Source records
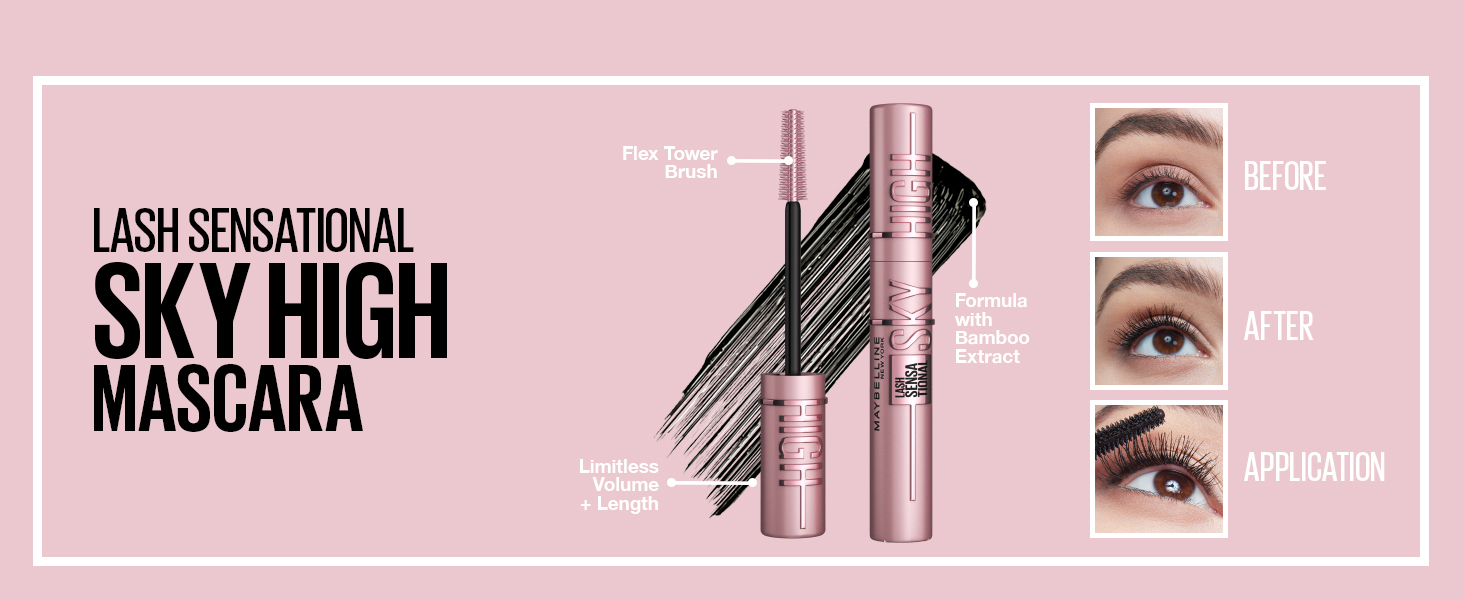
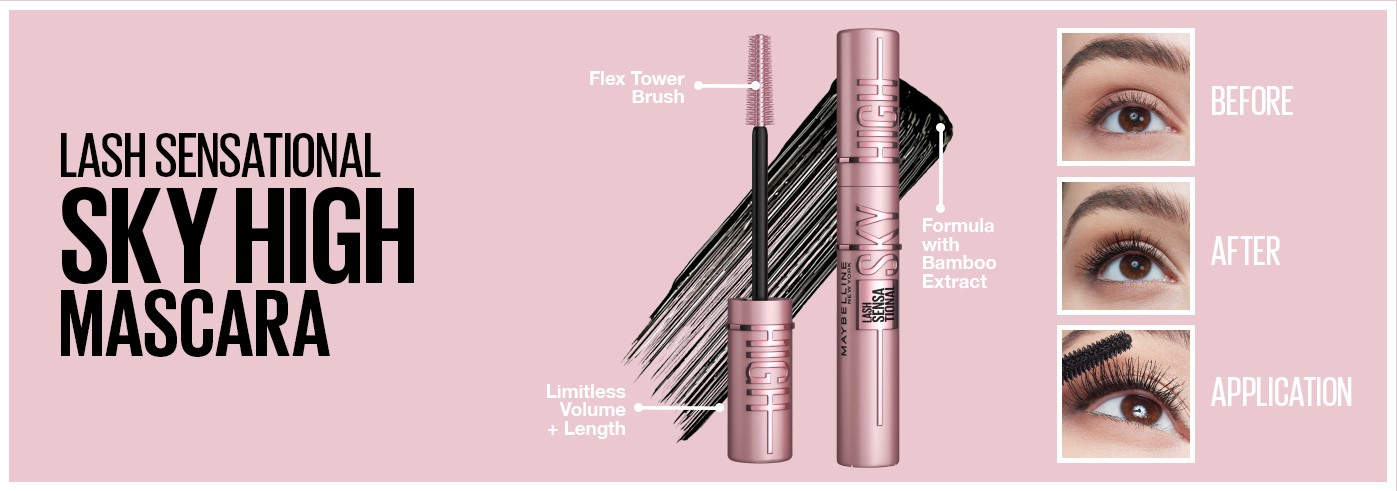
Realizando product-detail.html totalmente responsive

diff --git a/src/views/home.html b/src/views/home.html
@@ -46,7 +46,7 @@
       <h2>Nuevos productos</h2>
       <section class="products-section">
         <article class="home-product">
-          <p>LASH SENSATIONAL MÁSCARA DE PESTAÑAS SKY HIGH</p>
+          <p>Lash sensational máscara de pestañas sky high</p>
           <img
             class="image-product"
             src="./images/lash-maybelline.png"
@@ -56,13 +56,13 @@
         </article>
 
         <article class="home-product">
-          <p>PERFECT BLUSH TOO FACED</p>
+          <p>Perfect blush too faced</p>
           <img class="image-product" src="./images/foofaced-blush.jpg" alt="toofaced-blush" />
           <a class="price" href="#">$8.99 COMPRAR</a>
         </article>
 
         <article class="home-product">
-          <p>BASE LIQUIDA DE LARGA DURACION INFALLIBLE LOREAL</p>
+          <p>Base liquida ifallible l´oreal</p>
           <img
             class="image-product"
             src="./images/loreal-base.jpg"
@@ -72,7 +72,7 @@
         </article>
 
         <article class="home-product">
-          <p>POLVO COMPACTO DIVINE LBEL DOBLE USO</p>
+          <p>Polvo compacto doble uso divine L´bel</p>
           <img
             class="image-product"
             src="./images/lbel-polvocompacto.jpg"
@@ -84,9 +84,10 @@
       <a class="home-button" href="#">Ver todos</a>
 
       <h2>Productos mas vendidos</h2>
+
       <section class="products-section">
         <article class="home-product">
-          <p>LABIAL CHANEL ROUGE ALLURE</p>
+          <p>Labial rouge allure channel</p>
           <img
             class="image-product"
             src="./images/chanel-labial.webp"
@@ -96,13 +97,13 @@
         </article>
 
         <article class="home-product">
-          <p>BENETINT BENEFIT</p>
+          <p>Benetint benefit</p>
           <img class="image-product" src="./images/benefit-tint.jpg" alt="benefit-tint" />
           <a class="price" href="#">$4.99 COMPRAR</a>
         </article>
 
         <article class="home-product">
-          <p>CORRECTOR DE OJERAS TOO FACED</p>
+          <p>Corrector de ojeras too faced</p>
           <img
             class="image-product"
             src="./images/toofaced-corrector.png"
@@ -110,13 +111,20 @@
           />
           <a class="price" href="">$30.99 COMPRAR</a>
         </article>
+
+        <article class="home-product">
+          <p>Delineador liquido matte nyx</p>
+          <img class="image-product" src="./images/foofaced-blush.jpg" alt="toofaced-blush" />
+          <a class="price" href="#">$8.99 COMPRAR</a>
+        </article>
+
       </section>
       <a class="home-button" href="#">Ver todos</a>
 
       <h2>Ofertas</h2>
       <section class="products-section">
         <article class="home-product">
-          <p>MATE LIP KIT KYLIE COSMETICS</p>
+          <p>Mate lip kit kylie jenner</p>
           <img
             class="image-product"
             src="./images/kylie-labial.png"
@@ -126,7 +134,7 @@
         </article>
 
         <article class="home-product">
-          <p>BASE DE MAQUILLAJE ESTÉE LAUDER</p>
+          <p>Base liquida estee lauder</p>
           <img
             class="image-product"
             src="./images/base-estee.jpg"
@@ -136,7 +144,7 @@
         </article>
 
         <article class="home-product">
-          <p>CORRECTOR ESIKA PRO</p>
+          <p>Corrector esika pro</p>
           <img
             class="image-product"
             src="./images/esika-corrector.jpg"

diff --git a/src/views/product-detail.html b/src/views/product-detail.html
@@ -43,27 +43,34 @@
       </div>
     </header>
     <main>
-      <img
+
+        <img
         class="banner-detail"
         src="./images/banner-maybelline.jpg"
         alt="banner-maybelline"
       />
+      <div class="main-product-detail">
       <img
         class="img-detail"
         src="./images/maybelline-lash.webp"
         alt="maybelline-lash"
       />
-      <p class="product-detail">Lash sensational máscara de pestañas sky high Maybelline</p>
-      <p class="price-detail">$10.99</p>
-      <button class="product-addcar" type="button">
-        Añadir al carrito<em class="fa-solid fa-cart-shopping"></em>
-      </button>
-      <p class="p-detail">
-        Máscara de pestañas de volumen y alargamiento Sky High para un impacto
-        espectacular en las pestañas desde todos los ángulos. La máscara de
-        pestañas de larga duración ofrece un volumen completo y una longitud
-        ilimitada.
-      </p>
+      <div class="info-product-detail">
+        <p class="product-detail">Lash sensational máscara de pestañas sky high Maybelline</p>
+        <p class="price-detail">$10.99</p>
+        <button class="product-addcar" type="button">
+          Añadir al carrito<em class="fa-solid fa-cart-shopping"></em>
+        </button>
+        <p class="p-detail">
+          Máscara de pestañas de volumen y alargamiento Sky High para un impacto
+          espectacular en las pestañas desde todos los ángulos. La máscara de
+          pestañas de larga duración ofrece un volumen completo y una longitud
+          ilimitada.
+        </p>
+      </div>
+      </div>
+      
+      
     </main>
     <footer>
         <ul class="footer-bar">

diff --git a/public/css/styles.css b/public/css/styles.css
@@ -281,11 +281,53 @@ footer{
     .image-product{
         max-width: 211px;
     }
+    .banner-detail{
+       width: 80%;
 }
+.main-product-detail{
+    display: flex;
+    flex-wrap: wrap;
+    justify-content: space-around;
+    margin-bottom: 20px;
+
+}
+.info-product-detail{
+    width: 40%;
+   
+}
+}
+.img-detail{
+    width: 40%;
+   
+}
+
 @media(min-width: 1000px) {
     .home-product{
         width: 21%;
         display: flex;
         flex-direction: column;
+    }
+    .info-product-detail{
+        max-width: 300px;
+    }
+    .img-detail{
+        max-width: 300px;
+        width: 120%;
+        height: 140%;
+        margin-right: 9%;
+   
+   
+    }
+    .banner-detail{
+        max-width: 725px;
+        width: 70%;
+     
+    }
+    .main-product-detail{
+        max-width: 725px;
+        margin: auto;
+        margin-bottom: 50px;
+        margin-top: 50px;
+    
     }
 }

» **AIM OF THE EXERCISE**:
The records above are to be repeated word for word, with the pictures omitted.

» **EXPECTED ANSWER**:
Realizando product-detail.html totalmente responsive

diff --git a/src/views/home.html b/src/views/home.html
@@ -46,7 +46,7 @@
       <h2>Nuevos productos</h2>
       <section class="products-section">
         <article class="home-product">
-          <p>LASH SENSATIONAL MÁSCARA DE PESTAÑAS SKY HIGH</p>
+          <p>Lash sensational máscara de pestañas sky high</p>
           <img
             class="image-product"
             src="./images/lash-maybelline.png"
@@ -56,13 +56,13 @@
         </article>
 
         <article class="home-product">
-          <p>PERFECT BLUSH TOO FACED</p>
+          <p>Perfect blush too faced</p>
           <img class="image-product" src="./images/foofaced-blush.jpg" alt="toofaced-blush" />
           <a class="price" href="#">$8.99 COMPRAR</a>
         </article>
 
         <article class="home-product">
-          <p>BASE LIQUIDA DE LARGA DURACION INFALLIBLE LOREAL</p>
+          <p>Base liquida ifallible l´oreal</p>
           <img
             class="image-product"
             src="./images/loreal-base.jpg"
@@ -72,7 +72,7 @@
         </article>
 
         <article class="home-product">
-          <p>POLVO COMPACTO DIVINE LBEL DOBLE USO</p>
+          <p>Polvo compacto doble uso divine L´bel</p>
           <img
             class="image-product"
             src="./images/lbel-polvocompacto.jpg"
@@ -84,9 +84,10 @@
       <a class="home-button" href="#">Ver todos</a>
 
       <h2>Productos mas vendidos</h2>
+
       <section class="products-section">
         <article class="home-product">
-          <p>LABIAL CHANEL ROUGE ALLURE</p>
+          <p>Labial rouge allure channel</p>
           <img
             class="image-product"
             src="./images/chanel-labial.webp"
@@ -96,13 +97,13 @@
         </article>
 
         <article class="home-product">
-          <p>BENETINT BENEFIT</p>
+          <p>Benetint benefit</p>
           <img class="image-product" src="./images/benefit-tint.jpg" alt="benefit-tint" />
           <a class="price" href="#">$4.99 COMPRAR</a>
         </article>
 
         <article class="home-product">
-          <p>CORRECTOR DE OJERAS TOO FACED</p>
+          <p>Corrector de ojeras too faced</p>
           <img
             class="image-product"
             src="./images/toofaced-corrector.png"
@@ -110,13 +111,20 @@
           />
           <a class="price" href="">$30.99 COMPRAR</a>
         </article>
+
+        <article class="home-product">
+          <p>Delineador liquido matte nyx</p>
+          <img class="image-product" src="./images/foofaced-blush.jpg" alt="toofaced-blush" />
+          <a class="price" href="#">$8.99 COMPRAR</a>
+        </article>
+
       </section>
       <a class="home-button" href="#">Ver todos</a>
 
       <h2>Ofertas</h2>
       <section class="products-section">
         <article class="home-product">
-          <p>MATE LIP KIT KYLIE COSMETICS</p>
+          <p>Mate lip kit kylie jenner</p>
           <img
             class="image-product"
             src="./images/kylie-labial.png"
@@ -126,7 +134,7 @@
         </article>
 
         <article class="home-product">
-          <p>BASE DE MAQUILLAJE ESTÉE LAUDER</p>
+          <p>Base liquida estee lauder</p>
           <img
             class="image-product"
             src="./images/base-estee.jpg"
@@ -136,7 +144,7 @@
         </article>
 
         <article class="home-product">
-          <p>CORRECTOR ESIKA PRO</p>
+          <p>Corrector esika pro</p>
           <img
             class="image-product"
             src="./images/esika-corrector.jpg"

diff --git a/src/views/product-detail.html b/src/views/product-detail.html
@@ -43,27 +43,34 @@
       </div>
     </header>
     <main>
-      <img
+
+        <img
         class="banner-detail"
         src="./images/banner-maybelline.jpg"
         alt="banner-maybelline"
       />
+      <div class="main-product-detail">
       <img
         class="img-detail"
         src="./images/maybelline-lash.webp"
         alt="maybelline-lash"
       />
-      <p class="product-detail">Lash sensational máscara de pestañas sky high Maybelline</p>
-      <p class="price-detail">$10.99</p>
-      <button class="product-addcar" type="button">
-        Añadir al carrito<em class="fa-solid fa-cart-shopping"></em>
-      </button>
-      <p class="p-detail">
-        Máscara de pestañas de volumen y alargamiento Sky High para un impacto
-        espectacular en las pestañas desde todos los ángulos. La máscara de
-        pestañas de larga duración ofrece un volumen completo y una longitud
-        ilimitada.
-      </p>
+      <div class="info-product-detail">
+        <p class="product-detail">Lash sensational máscara de pestañas sky high Maybelline</p>
+        <p class="price-detail">$10.99</p>
+        <button class="product-addcar" type="button">
+          Añadir al carrito<em class="fa-solid fa-cart-shopping"></em>
+        </button>
+        <p class="p-detail">
+          Máscara de pestañas de volumen y alargamiento Sky High para un impacto
+          espectacular en las pestañas desde todos los ángulos. La máscara de
+          pestañas de larga duración ofrece un volumen completo y una longitud
+          ilimitada.
+        </p>
+      </div>
+      </div>
+      
+      
     </main>
     <footer>
         <ul class="footer-bar">

diff --git a/public/css/styles.css b/public/css/styles.css
@@ -281,11 +281,53 @@ footer{
     .image-product{
         max-width: 211px;
     }
+    .banner-detail{
+       width: 80%;
 }
+.main-product-detail{
+    display: flex;
+    flex-wrap: wrap;
+    justify-content: space-around;
+    margin-bottom: 20px;
+
+}
+.info-product-detail{
+    width: 40%;
+   
+}
+}
+.img-detail{
+    width: 40%;
+   
+}
+
 @media(min-width: 1000px) {
     .home-product{
         width: 21%;
         display: flex;
         flex-direction: column;
+    }
+    .info-product-detail{
+        max-width: 300px;
+    }
+    .img-detail{
+        max-width: 300px;
+        width: 120%;
+        height: 140%;
+        margin-right: 9%;
+   
+   
+    }
+    .banner-detail{
+        max-width: 725px;
+        width: 70%;
+     
+    }
+    .main-product-detail{
+        max-width: 725px;
+        margin: auto;
+        margin-bottom: 50px;
+        margin-top: 50px;
+    
     }
 }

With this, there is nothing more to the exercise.